Epperly, Bruce. The Adventurous Lectionary. 30 9 2018. <http://www.patheos.com/blogs/livingaholyadventure/author/bruceepperly>.
Gaventa, Beverly Roberts and David Petersen. New Interpreter’s One Volume Commentary. Nashville, n.d.
Harrelson, Walter J. The New Interpreters’ Study Bible. Abingdon Press, 2003. E-book.
Keener, Craig and John Walton. NKJV Cultural Backgrounds Study Bible Notes. Nashville: Zondervan, 2017.
Kesselus, Ken. “Look for the Commonality, Pentecost 19 (B).” 30 9 2018. Sermons that Work.
Perkins, Pheme. New Interpreter’s Bible Commentary The Gospel of Mark. Ed. Leander E. Keck (NIBC) Bel and the Dragon. Vol. VII. Nashville: Abingdon Press, 2015. XII vols.
Ruge-Jones, Philip. Commentary on Mark 9:38-50. 30 9 2018. <http://www.workingpreacher.org/>.
Sakenfeld, Katharine Doob. New Interpreter’s Dictionary of the Bible. Nashville: Abingdon, 2009.

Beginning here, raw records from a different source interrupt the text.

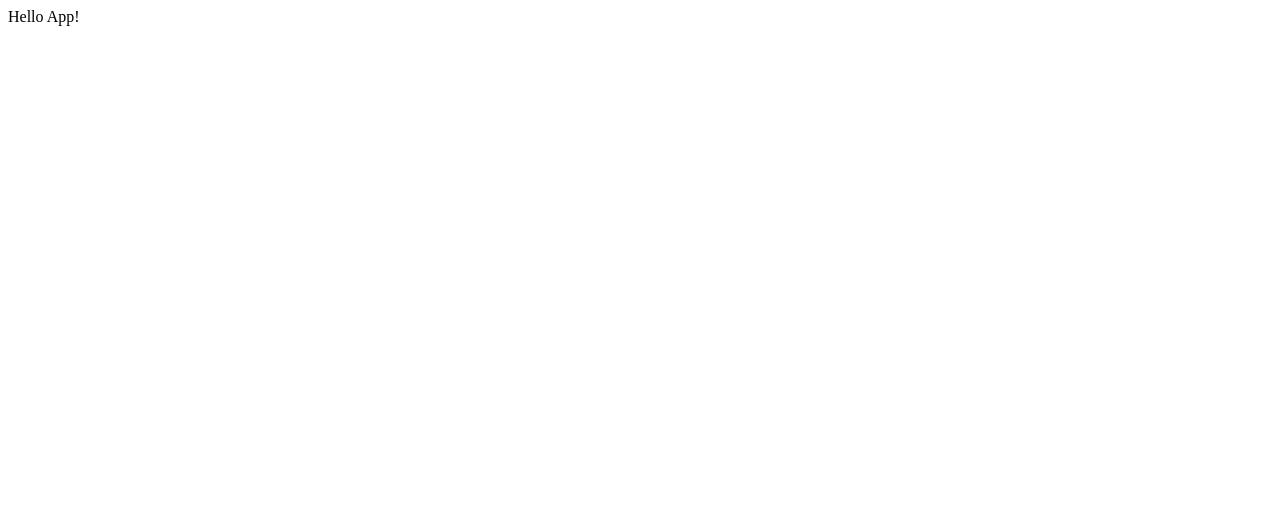
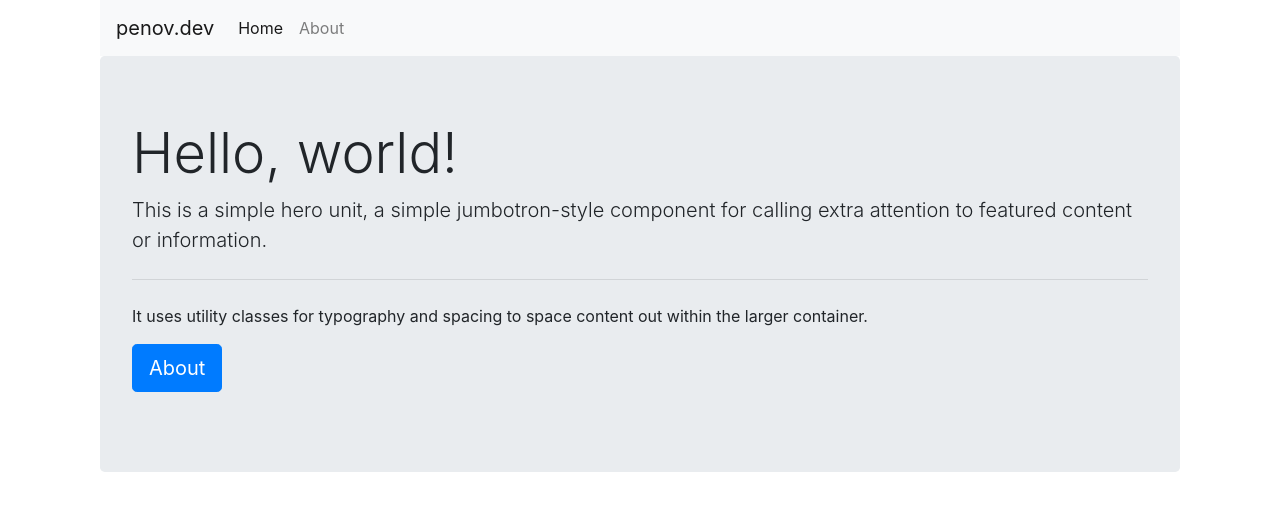
Before and after one commit to joelpenov/react-redux-app, a React app: page / in a window 1280 px wide. Shown: the top 510 px of the page. Built offline with nearby package versions, Linux system fonts and the light colour scheme.

Commit message:
Add Home, About and NavBarComponents

```diff
--- /dev/null
+++ b/src/components/App.js
@@ -0,0 +1,15 @@
+import React from "react";
+import { Route } from "react-router-dom";
+import HomeComponent from "./home/Home";
+import AboutComponent from "./about/About";
+import NavBarComponent from "./Header/NavBar";
+
+const AppComponent = () => (
+  <div className="container-fluid">
+    <NavBarComponent />
+    <Route exact path="/" component={HomeComponent} />
+    <Route path="/about" component={AboutComponent} />
+  </div>
+);
+
+export default AppComponent;
--- /dev/null
+++ b/src/components/Header/NavBar.js
@@ -0,0 +1,46 @@
+import React from "react";
+import { NavLink } from "react-router-dom";
+
+const NavBarComponent = () => {
+  const activeclassName = "active";
+
+  return (
+    <nav className="navbar navbar-expand-lg navbar-light bg-light">
+      <a className="navbar-brand" href="#">
+        penov.dev
+      </a>
+      <button
+        className="navbar-toggler"
+        type="button"
+        data-toggle="collapse"
+        data-target="#navbarNavAltMarkup"
+        aria-controls="navbarNavAltMarkup"
+        aria-expanded="false"
+        aria-label="Toggle navigation"
+      >
+        <span className="navbar-toggler-icon" />
+      </button>
+      <div className="collapse navbar-collapse" id="navbarNavAltMarkup">
+        <div className="navbar-nav">
+          <NavLink
+            className="nav-item nav-link"
+            activeClassName={activeclassName}
+            to="/"
+            exact
+          >
+            Home
+          </NavLink>
+          <NavLink
+            className="nav-item nav-link"
+            activeClassName={activeclassName}
+            to="/about"
+          >
+            About
+          </NavLink>
+        </div>
+      </div>
+    </nav>
+  );
+};
+
+export default NavBarComponent;
--- /dev/null
+++ b/src/components/about/About.js
@@ -0,0 +1,19 @@
+import React from "react";
+import { Link } from "react-router-dom";
+
+const AboutComponent = props => (
+  <main role="main" className="container">
+    <div className="starter-template">
+      <h1>Bootstrap starter template</h1>
+      <p className="lead">
+        Use this document as a way to quickly start any new project.
+        <br /> All you get is this text and a mostly barebones HTML document.
+        <Link to="/" className="btn btn-primary btn-lg">
+          Home
+        </Link>
+      </p>
+    </div>
+  </main>
+);
+
+export default AboutComponent;
--- /dev/null
+++ b/src/components/home/Home.js
@@ -0,0 +1,26 @@
+import React from "react";
+import { Link } from "react-router-dom";
+
+const HomeComponent = props => (
+  <div className="jumbotron">
+    <h1 id="sample877" className="display-4">
+      Hello, world!
+    </h1>
+    <p className="lead">
+      This is a simple hero unit, a simple jumbotron-style component for calling
+      extra attention to featured content or information.
+    </p>
+    <hr className="my-4" />
+    <p>
+      It uses utility classes for typography and spacing to space content out
+      within the larger container.
+    </p>
+    <p className="lead">
+      <Link to="about" className="btn btn-primary btn-lg">
+        About
+      </Link>
+    </p>
+  </div>
+);
+
+export default HomeComponent;
--- /dev/null
+++ b/src/index.css
@@ -0,0 +1,83 @@
+* {
+  -webkit-box-sizing: border-box;
+  box-sizing: border-box;
+}
+body {
+  padding: 0;
+  margin: 0;
+}
+#notfound {
+  position: relative;
+  height: 100vh;
+}
+#notfound .notfound {
+  position: absolute;
+  left: 50%;
+  top: 50%;
+  -webkit-transform: translate(-50%, -50%);
+  -ms-transform: translate(-50%, -50%);
+  transform: translate(-50%, -50%);
+}
+.notfound {
+  max-width: 767px;
+  width: 100%;
+  line-height: 1.4;
+  padding: 0 15px;
+}
+.notfound .notfound-404 {
+  position: relative;
+  height: 150px;
+  line-height: 150px;
+  margin-bottom: 25px;
+}
+.notfound .notfound-404 h1 {
+  font-family: "Titillium Web", sans-serif;
+  font-size: 160px;
+  font-weight: 900;
+  margin: 0;
+  text-transform: uppercase;
+  -webkit-background-clip: text;
+  background-size: cover;
+  background-position: center;
+}
+.notfound h2 {
+  font-family: "Titillium Web", sans-serif;
+  font-size: 26px;
+  font-weight: 700;
+  margin: 0;
+}
+.notfound p {
+  font-family: Montserrat, sans-serif;
+  font-size: 14px;
+  font-weight: 500;
+  margin-bottom: 0;
+  text-transform: uppercase;
+}
+.notfound a {
+  font-family: "Titillium Web", sans-serif;
+  display: inline-block;
+  text-transform: uppercase;
+  color: #fff;
+  text-decoration: none;
+  border: none;
+  background: #5c91fe;
+  padding: 10px 40px;
+  font-size: 14px;
+  font-weight: 700;
+  border-radius: 1px;
+  margin-top: 15px;
+  -webkit-transition: 0.2s all;
+  transition: 0.2s all;
+}
+.notfound a:hover {
+  opacity: 0.8;
+}
+@media only screen and (max-width: 767px) {
+  .notfound .notfound-404 {
+    height: 110px;
+    line-height: 110px;
+  }
+  .notfound .notfound-404 h1 {
+    font-size: 120px;
+  }
+}
--- a/src/index.html
+++ b/src/index.html
@@ -3,6 +3,8 @@
     <title>React - Redux App</title>
   </head>
   <body>
-    <div id="react-app"></div>
+    <div class="container">
+      <div id="react-app"></div>
+    </div>
   </body>
 </html>
--- a/src/index.js
+++ b/src/index.js
@@ -1,8 +1,15 @@
 import { render } from "react-dom";
 import React from "react";
+import HomeComponent from "./components/home/Home";
+import { BrowserRouter as Router } from "react-router-dom";
+import AppComponent from "./components/App";
 
-function Sample() {
-  return <p>Hello App!</p>;
-}
+import "bootstrap/dist/css/bootstrap.min.css";
+import "./index.css";
 
-render(<Sample />, document.getElementById("react-app"));
+render(
+  <Router>
+    <AppComponent />
+  </Router>,
+  document.getElementById("react-app")
+);
```
Also changed, not shown: src/components/error/NotFound.js (added, +22 -0 lines).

Zee, Leonard Vander. The Lectionary Gospel Mark 9:38-50. 30 9 2018.